Botulism has been described in most animal species. Death is caused by ingesting material contaminated by a toxin which is produced by the bacterium Clostridium botulinum. The majority of cases in Irish livestock occur in cattle. Botulism in animals generally involves D/C toxin. Humans are considered to be refractory to D/C toxin.  Irish outbreaks are most commonly associated with the presence/spreading of poultry litter in proximity to the livestock. The classic signs of botulism in cattle include generalised weakness, staggering or instability especially in the hind legs, recumbency, inability to swallow and drooling.  The consequences for the individual farms affected by bovine botulism can be severe due to high number of deaths in animals and contamination of fodder, which cannot then be used to feed susceptible animals.

Surveillance data

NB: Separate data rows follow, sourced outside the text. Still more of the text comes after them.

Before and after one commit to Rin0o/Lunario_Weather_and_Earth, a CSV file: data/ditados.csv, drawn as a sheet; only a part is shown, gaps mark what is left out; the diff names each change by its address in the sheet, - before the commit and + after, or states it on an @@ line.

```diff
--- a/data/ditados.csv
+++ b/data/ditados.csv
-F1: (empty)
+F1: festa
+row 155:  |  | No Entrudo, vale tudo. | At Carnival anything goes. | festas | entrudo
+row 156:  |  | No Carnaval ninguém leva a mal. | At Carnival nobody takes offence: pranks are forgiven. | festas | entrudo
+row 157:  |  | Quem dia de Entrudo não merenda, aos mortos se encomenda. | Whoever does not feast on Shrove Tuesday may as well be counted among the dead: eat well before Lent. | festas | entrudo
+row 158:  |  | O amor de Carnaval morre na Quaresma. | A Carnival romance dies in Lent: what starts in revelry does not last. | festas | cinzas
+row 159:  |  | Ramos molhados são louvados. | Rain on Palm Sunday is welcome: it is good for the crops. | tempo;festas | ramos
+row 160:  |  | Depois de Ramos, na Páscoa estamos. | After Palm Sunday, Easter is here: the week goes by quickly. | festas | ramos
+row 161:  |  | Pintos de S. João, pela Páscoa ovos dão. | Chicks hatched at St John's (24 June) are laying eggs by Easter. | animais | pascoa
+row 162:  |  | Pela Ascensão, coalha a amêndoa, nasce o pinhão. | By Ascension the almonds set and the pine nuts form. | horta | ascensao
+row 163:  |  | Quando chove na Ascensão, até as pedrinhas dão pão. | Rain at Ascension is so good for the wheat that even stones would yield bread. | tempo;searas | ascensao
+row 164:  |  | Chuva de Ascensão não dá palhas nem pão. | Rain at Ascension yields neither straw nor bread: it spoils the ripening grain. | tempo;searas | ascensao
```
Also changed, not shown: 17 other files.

Bovine botulism is not a notifiable disease in Ireland but cases should be reported to your local DVO or Regional Veterinary Laboratory so that the incidence of the disease in Ireland is monitored. Note that cases recorded by DAFM are limited to those notified and investigated by DAFM laboratories. Accordingly, DAFM figures will generally underestimate the total number of farms affected.


Records of cases of botulism diagnosed in DAFM laboratories from 2015 to 2018.

 Added 30.04.2019

Dealing with a suspected case of botulism

Any farmer who suspects botulism in his livestock is advised to contact his private veterinary practitioner in the first instance.

Prevention of Botulism

The correct handling of poultry litter is of paramount importance in prevention of botulism.

DAFM has produced several guides for those who deal with poultry litter, as follows:


The guidelines contained in these documents should be closely observed in order to minimize the risk of botulism outbreaks.


Further information

Some more detailed information on botulism can be found on the DAFM website at


Species: Multi-Species
10:56 AM on Wed, 24 April